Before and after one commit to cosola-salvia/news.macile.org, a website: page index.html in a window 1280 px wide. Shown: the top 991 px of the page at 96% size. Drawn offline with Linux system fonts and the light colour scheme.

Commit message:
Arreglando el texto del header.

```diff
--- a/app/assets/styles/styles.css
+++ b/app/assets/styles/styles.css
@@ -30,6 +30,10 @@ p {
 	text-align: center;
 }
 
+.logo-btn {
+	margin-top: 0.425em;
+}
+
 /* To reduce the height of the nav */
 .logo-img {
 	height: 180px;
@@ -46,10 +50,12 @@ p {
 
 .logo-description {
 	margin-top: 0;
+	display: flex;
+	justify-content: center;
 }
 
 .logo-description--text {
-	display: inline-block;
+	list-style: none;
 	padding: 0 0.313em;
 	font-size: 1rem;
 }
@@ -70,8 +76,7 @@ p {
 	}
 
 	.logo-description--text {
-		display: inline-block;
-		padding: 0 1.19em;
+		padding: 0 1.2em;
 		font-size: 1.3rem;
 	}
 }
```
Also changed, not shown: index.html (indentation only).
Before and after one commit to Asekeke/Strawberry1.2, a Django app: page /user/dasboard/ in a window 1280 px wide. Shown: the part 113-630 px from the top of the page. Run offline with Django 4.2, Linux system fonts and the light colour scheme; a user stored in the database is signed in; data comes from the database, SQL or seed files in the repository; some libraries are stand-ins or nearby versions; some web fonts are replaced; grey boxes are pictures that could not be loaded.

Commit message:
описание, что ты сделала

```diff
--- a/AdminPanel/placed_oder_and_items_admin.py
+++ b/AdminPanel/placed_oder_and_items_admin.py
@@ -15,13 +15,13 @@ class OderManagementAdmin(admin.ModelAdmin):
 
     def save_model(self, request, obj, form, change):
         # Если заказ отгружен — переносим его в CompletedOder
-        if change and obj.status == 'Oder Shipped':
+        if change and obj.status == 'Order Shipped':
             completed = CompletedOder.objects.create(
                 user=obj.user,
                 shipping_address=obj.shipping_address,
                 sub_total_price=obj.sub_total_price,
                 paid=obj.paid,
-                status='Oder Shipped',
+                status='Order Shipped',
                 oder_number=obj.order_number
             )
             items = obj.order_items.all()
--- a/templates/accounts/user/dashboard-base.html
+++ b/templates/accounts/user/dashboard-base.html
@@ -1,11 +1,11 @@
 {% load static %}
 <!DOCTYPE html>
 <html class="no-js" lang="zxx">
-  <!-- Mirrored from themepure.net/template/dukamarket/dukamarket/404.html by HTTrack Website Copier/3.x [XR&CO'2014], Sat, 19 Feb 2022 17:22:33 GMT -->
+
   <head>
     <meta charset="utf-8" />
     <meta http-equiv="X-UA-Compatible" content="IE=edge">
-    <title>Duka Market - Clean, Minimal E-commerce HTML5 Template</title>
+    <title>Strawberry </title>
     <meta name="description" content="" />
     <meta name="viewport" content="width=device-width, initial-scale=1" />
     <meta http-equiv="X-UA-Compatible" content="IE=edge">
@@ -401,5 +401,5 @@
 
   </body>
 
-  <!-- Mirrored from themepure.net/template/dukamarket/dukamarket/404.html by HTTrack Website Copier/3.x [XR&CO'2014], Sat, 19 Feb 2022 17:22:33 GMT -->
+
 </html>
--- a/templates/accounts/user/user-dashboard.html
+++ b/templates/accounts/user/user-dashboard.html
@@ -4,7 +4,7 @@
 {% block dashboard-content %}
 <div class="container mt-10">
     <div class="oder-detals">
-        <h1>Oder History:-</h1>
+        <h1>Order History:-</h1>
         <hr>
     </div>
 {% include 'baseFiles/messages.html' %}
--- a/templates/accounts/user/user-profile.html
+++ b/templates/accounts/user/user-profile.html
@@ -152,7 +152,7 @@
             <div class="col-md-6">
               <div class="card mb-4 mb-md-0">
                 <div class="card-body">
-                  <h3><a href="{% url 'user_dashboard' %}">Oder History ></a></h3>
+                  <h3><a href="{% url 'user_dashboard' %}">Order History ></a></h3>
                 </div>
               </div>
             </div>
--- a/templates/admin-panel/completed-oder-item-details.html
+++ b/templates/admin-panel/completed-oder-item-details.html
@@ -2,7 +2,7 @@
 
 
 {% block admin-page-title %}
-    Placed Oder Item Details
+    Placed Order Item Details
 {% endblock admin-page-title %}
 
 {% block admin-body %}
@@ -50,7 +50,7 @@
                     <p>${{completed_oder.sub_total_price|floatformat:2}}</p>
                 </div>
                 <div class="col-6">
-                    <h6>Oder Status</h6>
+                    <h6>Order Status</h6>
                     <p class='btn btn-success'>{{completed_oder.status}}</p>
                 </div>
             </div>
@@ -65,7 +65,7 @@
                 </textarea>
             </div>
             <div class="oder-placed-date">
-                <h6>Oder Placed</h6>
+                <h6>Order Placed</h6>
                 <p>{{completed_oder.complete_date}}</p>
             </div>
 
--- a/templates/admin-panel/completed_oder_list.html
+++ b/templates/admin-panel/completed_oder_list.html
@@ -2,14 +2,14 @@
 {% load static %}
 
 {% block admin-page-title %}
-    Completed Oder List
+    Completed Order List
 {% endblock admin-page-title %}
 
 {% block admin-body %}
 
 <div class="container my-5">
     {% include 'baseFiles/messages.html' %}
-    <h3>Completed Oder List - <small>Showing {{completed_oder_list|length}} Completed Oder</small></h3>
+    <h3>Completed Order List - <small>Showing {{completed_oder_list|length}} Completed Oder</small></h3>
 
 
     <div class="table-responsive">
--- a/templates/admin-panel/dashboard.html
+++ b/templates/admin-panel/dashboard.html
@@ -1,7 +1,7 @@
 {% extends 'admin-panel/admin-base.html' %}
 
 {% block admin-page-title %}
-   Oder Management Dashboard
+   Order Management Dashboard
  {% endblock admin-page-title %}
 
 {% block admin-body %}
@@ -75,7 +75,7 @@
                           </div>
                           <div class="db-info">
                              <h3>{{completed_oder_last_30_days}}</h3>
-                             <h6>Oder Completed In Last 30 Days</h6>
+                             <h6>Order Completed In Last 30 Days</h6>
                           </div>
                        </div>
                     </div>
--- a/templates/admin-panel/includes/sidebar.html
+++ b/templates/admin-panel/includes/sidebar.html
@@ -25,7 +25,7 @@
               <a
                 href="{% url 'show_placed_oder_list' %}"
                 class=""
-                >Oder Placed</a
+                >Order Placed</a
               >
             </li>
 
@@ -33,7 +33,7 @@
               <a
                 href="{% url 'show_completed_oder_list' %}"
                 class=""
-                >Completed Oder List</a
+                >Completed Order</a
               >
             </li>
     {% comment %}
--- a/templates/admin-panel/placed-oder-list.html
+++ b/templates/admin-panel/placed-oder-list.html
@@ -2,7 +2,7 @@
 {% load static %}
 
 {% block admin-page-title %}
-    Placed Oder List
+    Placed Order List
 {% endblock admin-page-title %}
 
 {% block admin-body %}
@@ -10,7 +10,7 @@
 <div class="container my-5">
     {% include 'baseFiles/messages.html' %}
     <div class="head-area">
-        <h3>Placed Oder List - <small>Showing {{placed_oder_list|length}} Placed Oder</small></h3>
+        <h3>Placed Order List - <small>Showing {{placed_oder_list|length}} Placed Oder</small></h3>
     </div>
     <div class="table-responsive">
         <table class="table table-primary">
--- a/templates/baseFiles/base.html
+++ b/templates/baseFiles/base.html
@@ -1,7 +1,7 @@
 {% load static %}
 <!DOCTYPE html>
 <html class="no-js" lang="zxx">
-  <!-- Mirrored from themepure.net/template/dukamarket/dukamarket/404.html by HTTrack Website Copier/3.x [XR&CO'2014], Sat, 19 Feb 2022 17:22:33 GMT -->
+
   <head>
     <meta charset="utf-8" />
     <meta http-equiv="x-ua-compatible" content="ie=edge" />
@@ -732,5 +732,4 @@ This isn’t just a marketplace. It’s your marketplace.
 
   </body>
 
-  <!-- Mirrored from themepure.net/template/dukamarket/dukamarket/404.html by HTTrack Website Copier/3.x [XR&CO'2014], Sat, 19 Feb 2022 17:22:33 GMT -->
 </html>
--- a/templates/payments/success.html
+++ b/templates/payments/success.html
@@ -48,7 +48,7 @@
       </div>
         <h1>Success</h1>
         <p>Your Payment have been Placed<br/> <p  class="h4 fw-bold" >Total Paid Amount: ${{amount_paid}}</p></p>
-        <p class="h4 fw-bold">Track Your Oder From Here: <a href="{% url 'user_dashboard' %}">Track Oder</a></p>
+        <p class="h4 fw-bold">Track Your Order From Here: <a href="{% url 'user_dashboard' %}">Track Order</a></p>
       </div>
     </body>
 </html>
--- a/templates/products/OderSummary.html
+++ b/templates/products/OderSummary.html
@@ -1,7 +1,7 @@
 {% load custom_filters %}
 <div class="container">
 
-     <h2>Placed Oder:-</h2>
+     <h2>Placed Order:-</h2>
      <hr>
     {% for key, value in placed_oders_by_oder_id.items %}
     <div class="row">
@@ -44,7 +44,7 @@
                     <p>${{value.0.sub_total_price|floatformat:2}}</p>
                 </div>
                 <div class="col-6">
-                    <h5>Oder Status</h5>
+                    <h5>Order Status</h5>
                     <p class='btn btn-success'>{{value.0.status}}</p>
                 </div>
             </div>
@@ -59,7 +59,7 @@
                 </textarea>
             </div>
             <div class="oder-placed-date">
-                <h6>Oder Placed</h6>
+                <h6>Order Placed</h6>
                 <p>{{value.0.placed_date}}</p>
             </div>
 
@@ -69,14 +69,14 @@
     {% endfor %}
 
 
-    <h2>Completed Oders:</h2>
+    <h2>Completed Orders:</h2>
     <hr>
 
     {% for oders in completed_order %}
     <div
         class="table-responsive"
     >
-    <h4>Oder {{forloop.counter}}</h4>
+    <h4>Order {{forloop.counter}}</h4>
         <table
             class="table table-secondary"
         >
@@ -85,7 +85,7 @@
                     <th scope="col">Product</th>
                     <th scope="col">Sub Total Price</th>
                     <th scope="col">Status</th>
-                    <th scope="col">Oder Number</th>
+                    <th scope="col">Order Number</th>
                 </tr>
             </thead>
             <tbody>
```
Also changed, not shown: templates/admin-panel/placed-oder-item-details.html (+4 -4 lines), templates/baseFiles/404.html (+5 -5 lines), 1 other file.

▬▬▬▬▬▬▬▬▬▬

### What you should do
All lines above in which the word "content" occurs should be identified and copied.

### Response to the exercise
+	justify-content: center;
     <meta http-equiv="X-UA-Compatible" content="IE=edge">
     <meta name="description" content="" />
     <meta name="viewport" content="width=device-width, initial-scale=1" />
     <meta http-equiv="X-UA-Compatible" content="IE=edge">
 {% block dashboard-content %}
     <meta http-equiv="x-ua-compatible" content="ie=edge" />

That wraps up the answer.